I don’t know what loving your neighbor looks like for you specifically, but I do know this: If you and I are so panicked, and so frenzied, if we are so caught up in fear and what all this means for our own lives, we won’t be thinking of others. Now is the time to serve our neighbors. Now is not the time to hoard toilet paper but to go share yours with people who can’t leave their homes. Now is not the time to elbow people so you can be the first to store things up for yourself, now is the time to give, and give generously. Now is not the time to preserve money just for you but to think about how you can use your money to help people and causes you feel led to support. Now is not the time to make the best decisions for you and you alone, now is the time to think about how every decision you make has a domino effect on your neighbors, your community, your city and our world.
You can’t love your neighbor when you let fear take over. What I find in times of fear and worry, panic and hysteria is that I am my best self when I know who I am called to be. I am called to like Jesus. Jesus was calm in storms. He knew His truth. He loved His neighbors. Jesus loved neighbors who hated him. Jesus loved people no one else would love. Jesus touched people no one else would touch. Jesus went out of his way to love people who felt pushed out and set aside. Jesus loved his neighbors when he was bombarded, when people were hangry, when people questioned His character and His intentions. Jesus loved people when the wind and waves threatened them. He loved people who were shut in by darkness. He loved people who mocked him, betrayed him, and arrested him.

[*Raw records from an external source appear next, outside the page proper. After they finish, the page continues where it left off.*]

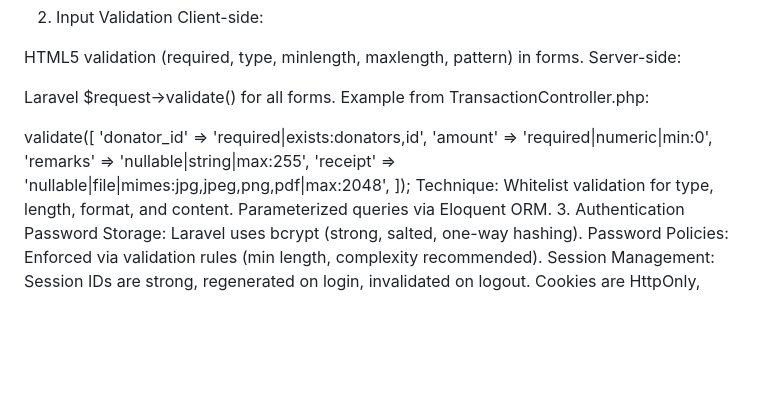
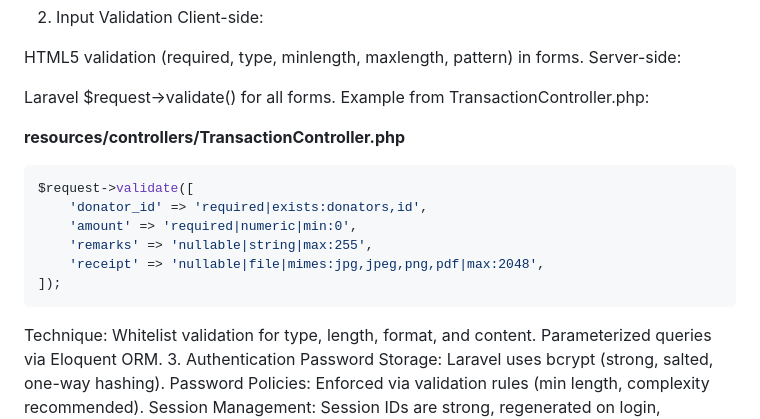
Before and after one commit to izzulamirr/Group_project, a Markdown page: README.md, the part around the change. GitHub-like rendering; blank space fills up the shorter version.

Commit message:
Izzul Update readme

````diff
--- a/README.md
+++ b/README.md
@@ -39,13 +39,15 @@ Server-side:
 Laravel $request->validate() for all forms.
 Example from TransactionController.php:
 
-<?php
+**resources/controllers/TransactionController.php**
+```php
 $request->validate([
     'donator_id' => 'required|exists:donators,id',
     'amount' => 'required|numeric|min:0',
     'remarks' => 'nullable|string|max:255',
     'receipt' => 'nullable|file|mimes:jpg,jpeg,png,pdf|max:2048',
 ]);
+```
 
 Technique:
 Whitelist validation for type, length, format, and content.
````
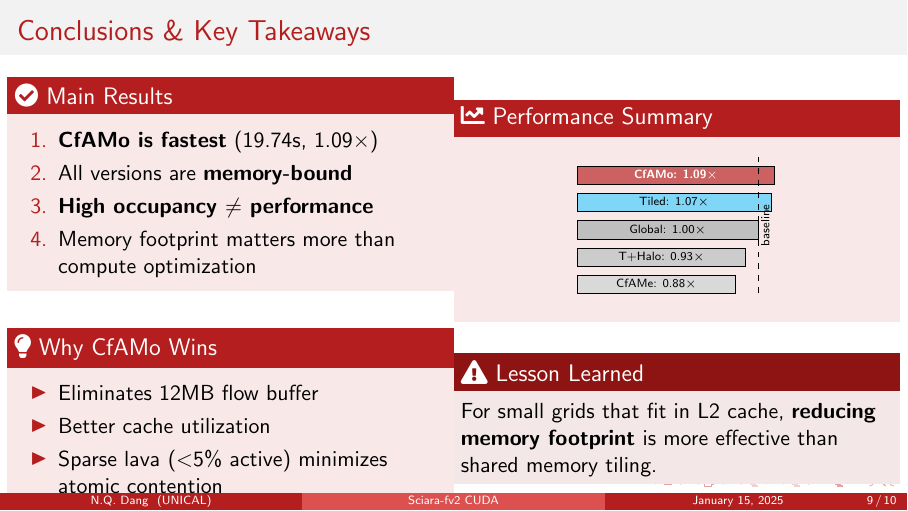
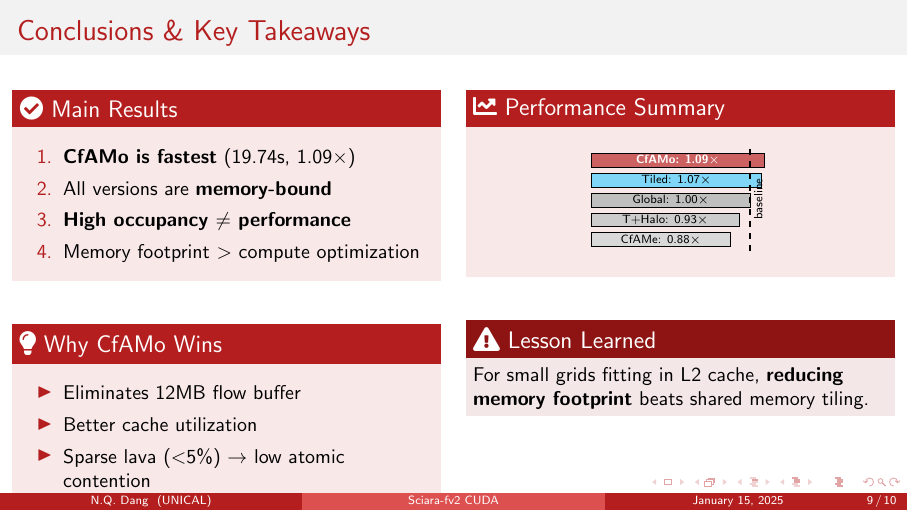
Before and after one commit to quangdangnhat/draft_sciara-fv2, LaTeX slides (report/slides.tex): page 9 of 10. Compiled offline with pdfLaTeX.

Commit message:
Improve spacing on Conclusions slide - better box layout

```diff
--- a/report/slides.tex
+++ b/report/slides.tex
@@ -370,46 +370,50 @@
 % ============================================================================
 
 \begin{frame}{Conclusions \& Key Takeaways}
-    \begin{columns}
-        \begin{column}{0.5\textwidth}
+    \begin{columns}[T]  % Top-align columns
+        \begin{column}{0.48\textwidth}
             \begin{block}{\faCheckCircle\ Main Results}
-                \begin{enumerate}
+                \small
+                \begin{enumerate}\itemsep0.1em
                     \item \textbf{CfAMo is fastest} (19.74s, 1.09$\times$)
                     \item All versions are \textbf{memory-bound}
                     \item \textbf{High occupancy $\neq$ performance}
-                    \item Memory footprint matters more than compute optimization
+                    \item Memory footprint $>$ compute optimization
                 \end{enumerate}
             \end{block}
 
-            \vspace{0.3cm}
+            \vspace{0.4cm}
             \begin{block}{\faLightbulb\ Why CfAMo Wins}
-                \begin{itemize}
+                \small
+                \begin{itemize}\itemsep0.1em
                     \item Eliminates 12MB flow buffer
                     \item Better cache utilization
-                    \item Sparse lava ($<$5\% active) minimizes atomic contention
+                    \item Sparse lava ($<$5\%) $\rightarrow$ low atomic contention
                 \end{itemize}
             \end{block}
         \end{column}
-        \begin{column}{0.5\textwidth}
+        \hfill
+        \begin{column}{0.48\textwidth}
             \begin{block}{\faChartLine\ Performance Summary}
                 \begin{center}
-                \begin{tikzpicture}[scale=0.8]
+                \begin{tikzpicture}[scale=0.7]
                     % Speedup bars
-                    \draw[fill=gray!30] (0,0) rectangle (3.5,0.4) node[midway, font=\tiny] {CfAMe: 0.88$\times$};
-                    \draw[fill=gray!40] (0,0.6) rectangle (3.72,1.0) node[midway, font=\tiny] {T+Halo: 0.93$\times$};
-                    \draw[fill=gray!50] (0,1.2) rectangle (4.0,1.6) node[midway, font=\tiny] {Global: 1.00$\times$};
-                    \draw[fill=cyan!50] (0,1.8) rectangle (4.28,2.2) node[midway, font=\tiny] {Tiled: 1.07$\times$};
-                    \draw[fill=unicalred!70] (0,2.4) rectangle (4.36,2.8) node[midway, font=\tiny, white] {\textbf{CfAMo: 1.09$\times$}};
+                    \draw[fill=gray!30] (0,0) rectangle (3.5,0.35) node[midway, font=\tiny] {CfAMe: 0.88$\times$};
+                    \draw[fill=gray!40] (0,0.5) rectangle (3.72,0.85) node[midway, font=\tiny] {T+Halo: 0.93$\times$};
+                    \draw[fill=gray!50] (0,1.0) rectangle (4.0,1.35) node[midway, font=\tiny] {Global: 1.00$\times$};
+                    \draw[fill=cyan!50] (0,1.5) rectangle (4.28,1.85) node[midway, font=\tiny] {Tiled: 1.07$\times$};
+                    \draw[fill=unicalred!70] (0,2.0) rectangle (4.36,2.35) node[midway, font=\tiny, white] {\textbf{CfAMo: 1.09$\times$}};
                     % Baseline
-                    \draw[dashed, thick] (4.0,0) -- (4.0,3);
-                    \node[font=\tiny, rotate=90] at (4.15,1.5) {baseline};
+                    \draw[dashed, thick] (4.0,-0.1) -- (4.0,2.5);
+                    \node[font=\tiny, rotate=90] at (4.2,1.2) {baseline};
                 \end{tikzpicture}
                 \end{center}
             \end{block}
 
-            \vspace{0.2cm}
+            \vspace{0.4cm}
             \begin{alertblock}{\faExclamationTriangle\ Lesson Learned}
-                For small grids that fit in L2 cache, \textbf{reducing memory footprint} is more effective than shared memory tiling.
+                \small
+                For small grids fitting in L2 cache, \textbf{reducing memory footprint} beats shared memory tiling.
             \end{alertblock}
         \end{column}
     \end{columns}
```
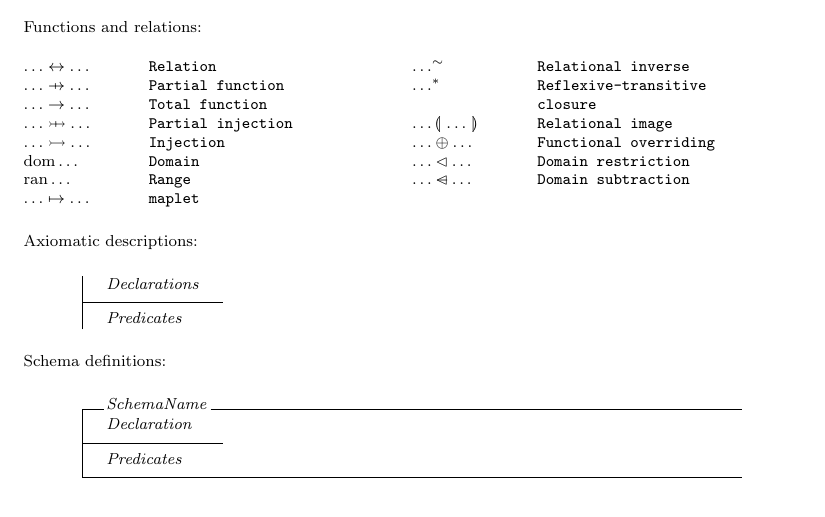
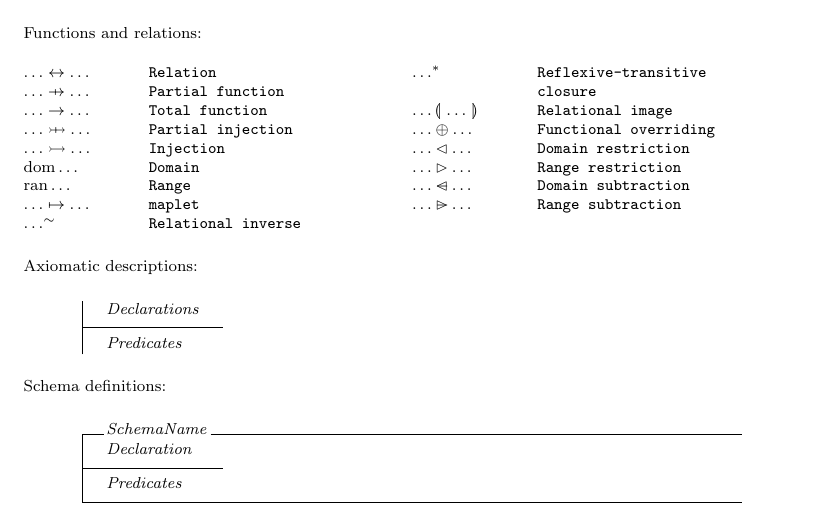
Before and after one commit to Zteve/container-specs, a LaTeX document (cgroups/cgroups.tex, which reads z/z-notation.tex): part of page 30 of 35, cut so that both start at the same text. Compiled offline with pdfLaTeX.

Commit message:
Add range restriction and subtraction to Z-notation page.

```diff
--- a/z/z-notation.tex
+++ b/z/z-notation.tex
@@ -128,9 +128,9 @@ Functions and relations:
 %       \circ & \verb/Relational composition/ \\
         \ldots\oplus\ldots & \verb/Functional overriding/ \\
         \ldots\dres\ldots & \verb/Domain restriction/ \\
-%       \ldots\rres\ldots & \verb/Range restriction/ \\
+        \ldots\rres\ldots & \verb/Range restriction/ \\
         \ldots\ndres\ldots & \verb/Domain subtraction/ \\
-%       \ldots\nrres\ldots & \verb/Range subtraction/ \\
+        \ldots\nrres\ldots & \verb/Range subtraction/ \\
 %       \id & \verb/Identity relation/ \\
 \end{symtab}
 Axiomatic descriptions:
```
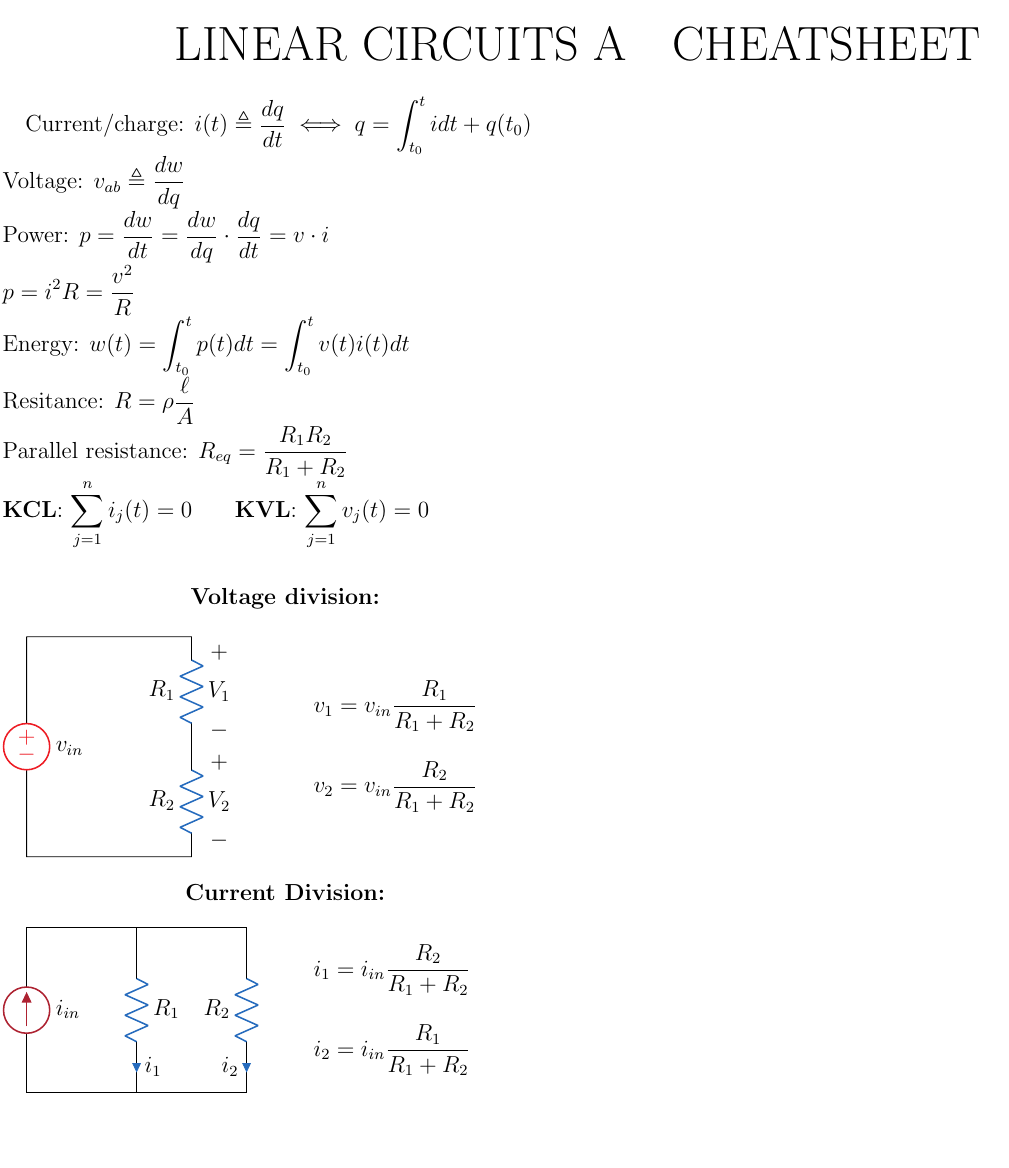
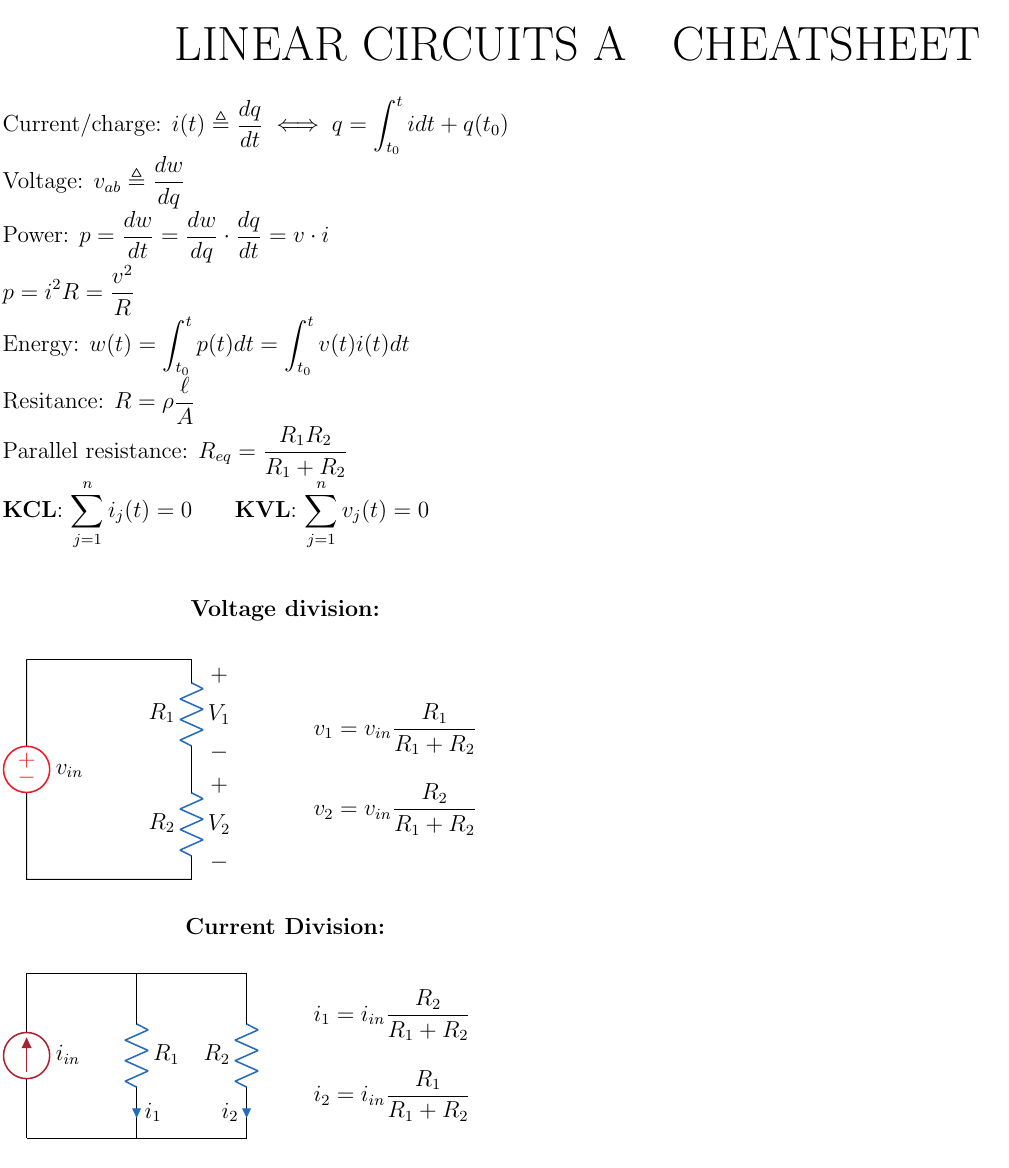
Before and after one commit to simonzweers/lca-cheatsheet, a LaTeX document (main.tex): the whole page. Compiled offline with pdfLaTeX.

Commit message:
set parindent and parskip to new values

```diff
--- a/main.tex
+++ b/main.tex
@@ -4,6 +4,8 @@
 
 
 \newcommand{\thecourse}{Lineare circuits}
+\setlength{\parindent}{0pt}
+\setlength{\parskip}{0.5em}
 
 % ---------- DOCUMENT ----------
 \begin{document}
```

When good ole Peter in the Bible was afraid, what did he do? Peter lopped some guys’ ear off because he came to arrest Jesus. Did Jesus throw a fist pump because a guy coming after him got hurt and Peter went into an easily justified protection mode? No Jesus gave his enemy back his ear and reminded Peter who Peter was supposed to be.
Peter had lost sight of who was called to be and this hysteria has the great ability to do the same to you and I. You know who you are supposed to be. You, my friend, are supposed to be a person of faith, not fear. You are called to be a person who trusts, not doubts. You are called to be a person of light, not one who buys into the dark. You are called to be the people who love others, not people that choose self. You are called to be like Jesus.
You know who you ought to be. So be it.
And when fear sneaks in, remind yourself who you want to be and what you’re called to do. “I will not be afraid. I will love my neighbor.”